> _EXERCISE DIRECTIONS_:
If an entry holds a picture, leave that picture out and reproduce everything else exactly.

> _EXTRACTED DATA_:
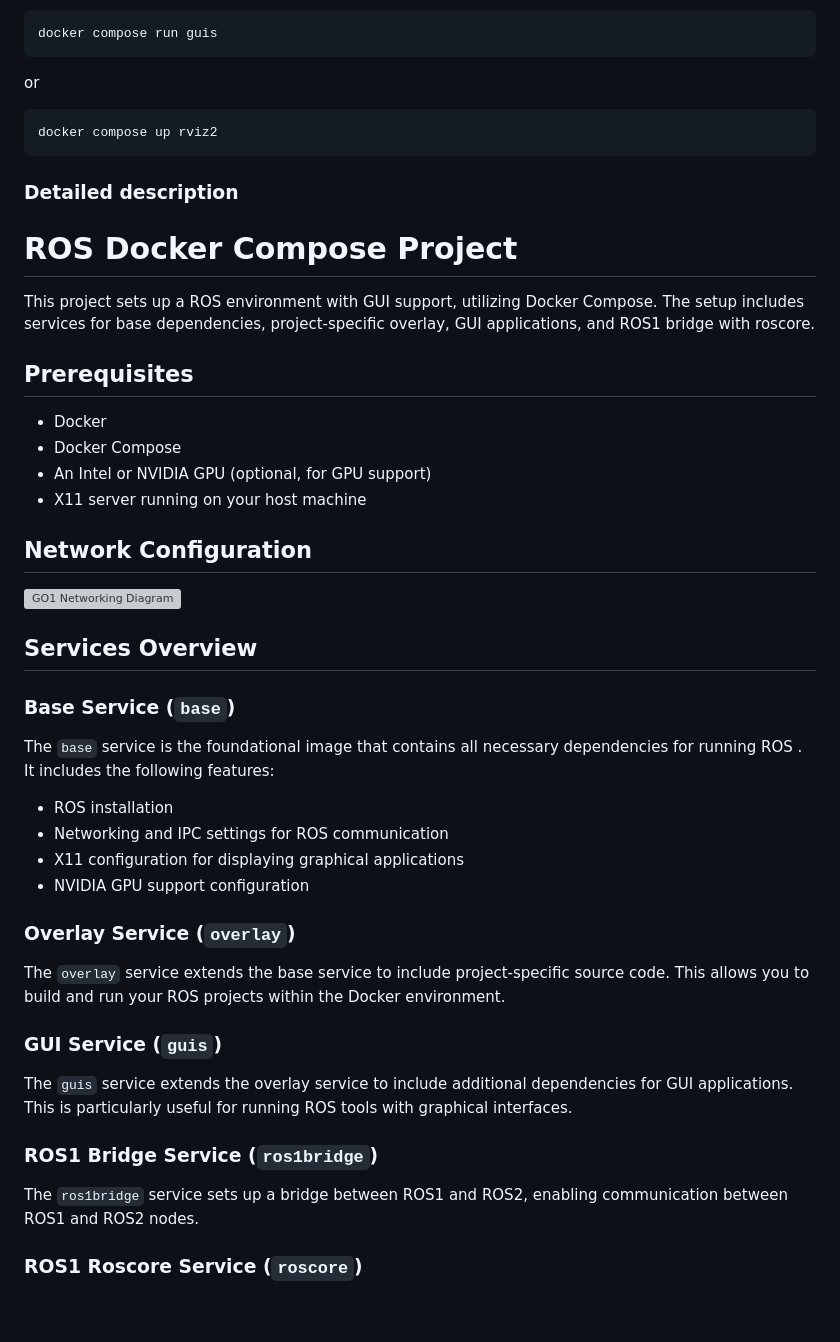
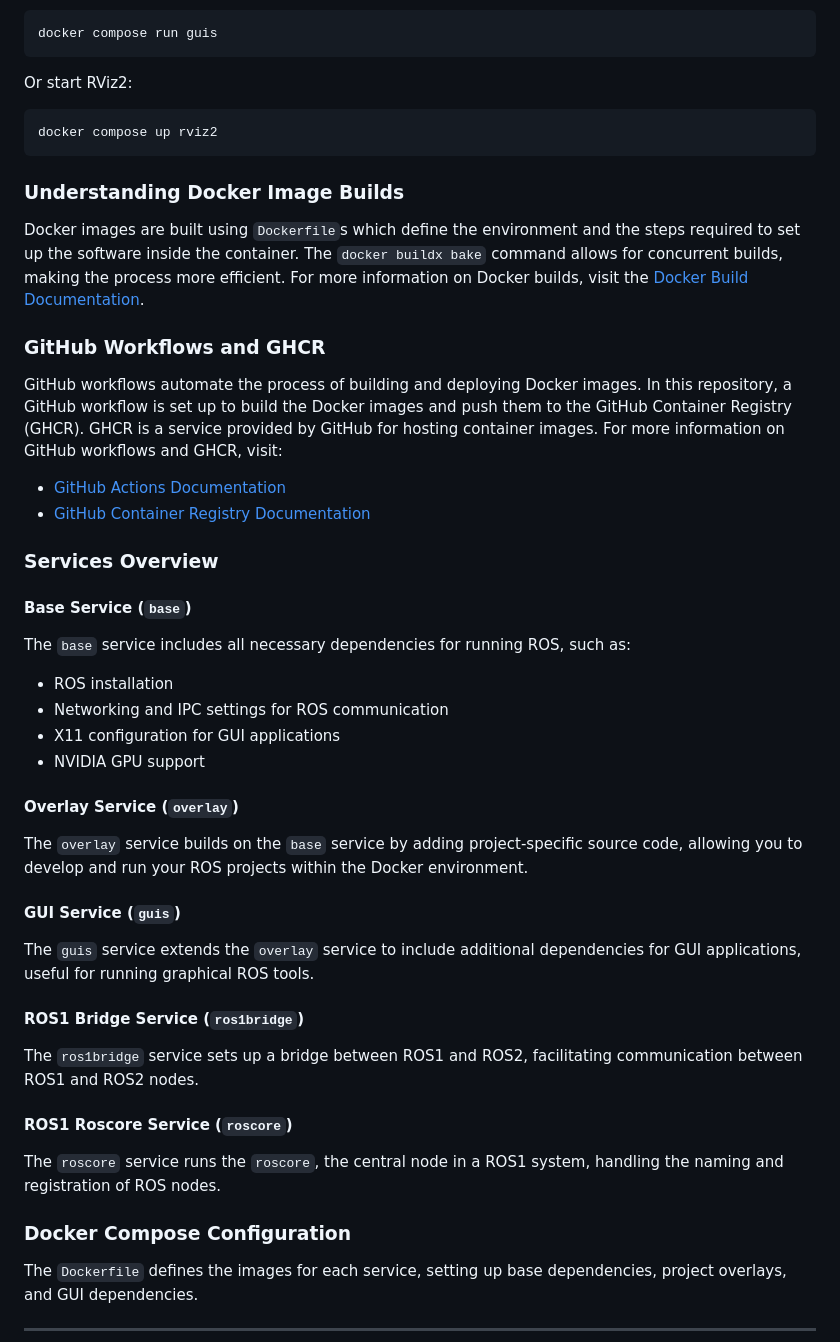
Before and after one commit to bjoernellens1/go1-ros, a Markdown page: README.md, the part around the change printed below. Rendered like a GitHub page; blank space fills up the shorter version; grey boxes are pictures that could not be loaded.

````diff
--- a/README.md
+++ b/README.md
@@ -43,49 +84,50 @@ docker buildx bake guis --push
 docker compose run guis
 ```
-or
-```
+
+Or start RViz2:
+```sh
 docker compose up rviz2
 ```
 
+### Understanding Docker Image Builds
 
-### Detailed description
+Docker images are built using `Dockerfile`s which define the environment and the steps required to set up the software inside the container. The `docker buildx bake` command allows for concurrent builds, making the process more efficient. For more information on Docker builds, visit the [Docker Build Documentation](https://docs.docker.com/engine/reference/commandline/build/).
 
-# ROS  Docker Compose Project
+### GitHub Workflows and GHCR
 
-This project sets up a ROS  environment with GUI support, utilizing Docker Compose. The setup includes services for base dependencies, project-specific overlay, GUI applications, and ROS1 bridge with roscore.
+GitHub workflows automate the process of building and deploying Docker images. In this repository, a GitHub workflow is set up to build the Docker images and push them to the GitHub Container Registry (GHCR). GHCR is a service provided by GitHub for hosting container images. For more information on GitHub workflows and GHCR, visit:
+- [GitHub Actions Documentation](https://docs.github.com/en/actions)
+- [GitHub Container Registry Documentation](https://docs.github.com/en/packages/working-with-a-github-packages-registry/working-with-the-container-registry)
 
-## Prerequisites
+### Services Overview
 
-- Docker
-- Docker Compose
-- An Intel or NVIDIA GPU (optional, for GPU support)
-- X11 server running on your host machine
+#### Base Service (`base`)
 
-## Network Configuration
-![GO1 Networking Diagram](docs/go1_network.drawio.svg)
+The `base` service includes all necessary dependencies for running ROS, such as:
+- ROS installation
+- Networking and IPC settings for ROS communication
+- X11 configuration for GUI applications
+- NVIDIA GPU support
 
-## Services Overview
+#### Overlay Service (`overlay`)
 
-### Base Service (`base`)
+The `overlay` service builds on the `base` service by adding project-specific source code, allowing you to develop and run your ROS projects within the Docker environment.
 
-The `base` service is the foundational image that contains all necessary dependencies for running ROS . It includes the following features:
+#### GUI Service (`guis`)
 
-- ROS  installation
-- Networking and IPC settings for ROS communication
-- X11 configuration for displaying graphical applications
-- NVIDIA GPU support configuration
+The `guis` service extends the `overlay` service to include additional dependencies for GUI applications, useful for running graphical ROS tools.
 
-### Overlay Service (`overlay`)
+#### ROS1 Bridge Service (`ros1bridge`)
 
-The `overlay` service extends the base service to include project-specific source code. This allows you to build and run your ROS projects within the Docker environment.
+The `ros1bridge` service sets up a bridge between ROS1 and ROS2, facilitating communication between ROS1 and ROS2 nodes.
 
-### GUI Service (`guis`)
+#### ROS1 Roscore Service (`roscore`)
 
-The `guis` service extends the overlay service to include additional dependencies for GUI applications. This is particularly useful for running ROS tools with graphical interfaces.
+The `roscore` service runs the `roscore`, the central node in a ROS1 system, handling the naming and registration of ROS nodes.
 
-### ROS1 Bridge Service (`ros1bridge`)
+### Docker Compose Configuration
 
-The `ros1bridge` service sets up a bridge between ROS1 and ROS2, enabling communication between ROS1 and ROS2 nodes.
+The `Dockerfile` defines the images for each service, setting up base dependencies, project overlays, and GUI dependencies.
 
-### ROS1 Roscore Service (`roscore`)
+---
 
````
Also changed, not shown: other parts of README.md (+59 -62 lines).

> _EXERCISE OUTPUT_:
Before and after one commit to bjoernellens1/go1-ros, a Markdown page: README.md, the part around the change printed below. Rendered like a GitHub page; blank space fills up the shorter version; grey boxes are pictures that could not be loaded.

````diff
--- a/README.md
+++ b/README.md
@@ -43,49 +84,50 @@ docker buildx bake guis --push
 docker compose run guis
 ```
-or
-```
+
+Or start RViz2:
+```sh
 docker compose up rviz2
 ```
 
+### Understanding Docker Image Builds
 
-### Detailed description
+Docker images are built using `Dockerfile`s which define the environment and the steps required to set up the software inside the container. The `docker buildx bake` command allows for concurrent builds, making the process more efficient. For more information on Docker builds, visit the [Docker Build Documentation](https://docs.docker.com/engine/reference/commandline/build/).
 
-# ROS  Docker Compose Project
+### GitHub Workflows and GHCR
 
-This project sets up a ROS  environment with GUI support, utilizing Docker Compose. The setup includes services for base dependencies, project-specific overlay, GUI applications, and ROS1 bridge with roscore.
+GitHub workflows automate the process of building and deploying Docker images. In this repository, a GitHub workflow is set up to build the Docker images and push them to the GitHub Container Registry (GHCR). GHCR is a service provided by GitHub for hosting container images. For more information on GitHub workflows and GHCR, visit:
+- [GitHub Actions Documentation](https://docs.github.com/en/actions)
+- [GitHub Container Registry Documentation](https://docs.github.com/en/packages/working-with-a-github-packages-registry/working-with-the-container-registry)
 
-## Prerequisites
+### Services Overview
 
-- Docker
-- Docker Compose
-- An Intel or NVIDIA GPU (optional, for GPU support)
-- X11 server running on your host machine
+#### Base Service (`base`)
 
-## Network Configuration
-![GO1 Networking Diagram](docs/go1_network.drawio.svg)
+The `base` service includes all necessary dependencies for running ROS, such as:
+- ROS installation
+- Networking and IPC settings for ROS communication
+- X11 configuration for GUI applications
+- NVIDIA GPU support
 
-## Services Overview
+#### Overlay Service (`overlay`)
 
-### Base Service (`base`)
+The `overlay` service builds on the `base` service by adding project-specific source code, allowing you to develop and run your ROS projects within the Docker environment.
 
-The `base` service is the foundational image that contains all necessary dependencies for running ROS . It includes the following features:
+#### GUI Service (`guis`)
 
-- ROS  installation
-- Networking and IPC settings for ROS communication
-- X11 configuration for displaying graphical applications
-- NVIDIA GPU support configuration
+The `guis` service extends the `overlay` service to include additional dependencies for GUI applications, useful for running graphical ROS tools.
 
-### Overlay Service (`overlay`)
+#### ROS1 Bridge Service (`ros1bridge`)
 
-The `overlay` service extends the base service to include project-specific source code. This allows you to build and run your ROS projects within the Docker environment.
+The `ros1bridge` service sets up a bridge between ROS1 and ROS2, facilitating communication between ROS1 and ROS2 nodes.
 
-### GUI Service (`guis`)
+#### ROS1 Roscore Service (`roscore`)
 
-The `guis` service extends the overlay service to include additional dependencies for GUI applications. This is particularly useful for running ROS tools with graphical interfaces.
+The `roscore` service runs the `roscore`, the central node in a ROS1 system, handling the naming and registration of ROS nodes.
 
-### ROS1 Bridge Service (`ros1bridge`)
+### Docker Compose Configuration
 
-The `ros1bridge` service sets up a bridge between ROS1 and ROS2, enabling communication between ROS1 and ROS2 nodes.
+The `Dockerfile` defines the images for each service, setting up base dependencies, project overlays, and GUI dependencies.
 
-### ROS1 Roscore Service (`roscore`)
+---
 
````
Also changed, not shown: other parts of README.md (+59 -62 lines).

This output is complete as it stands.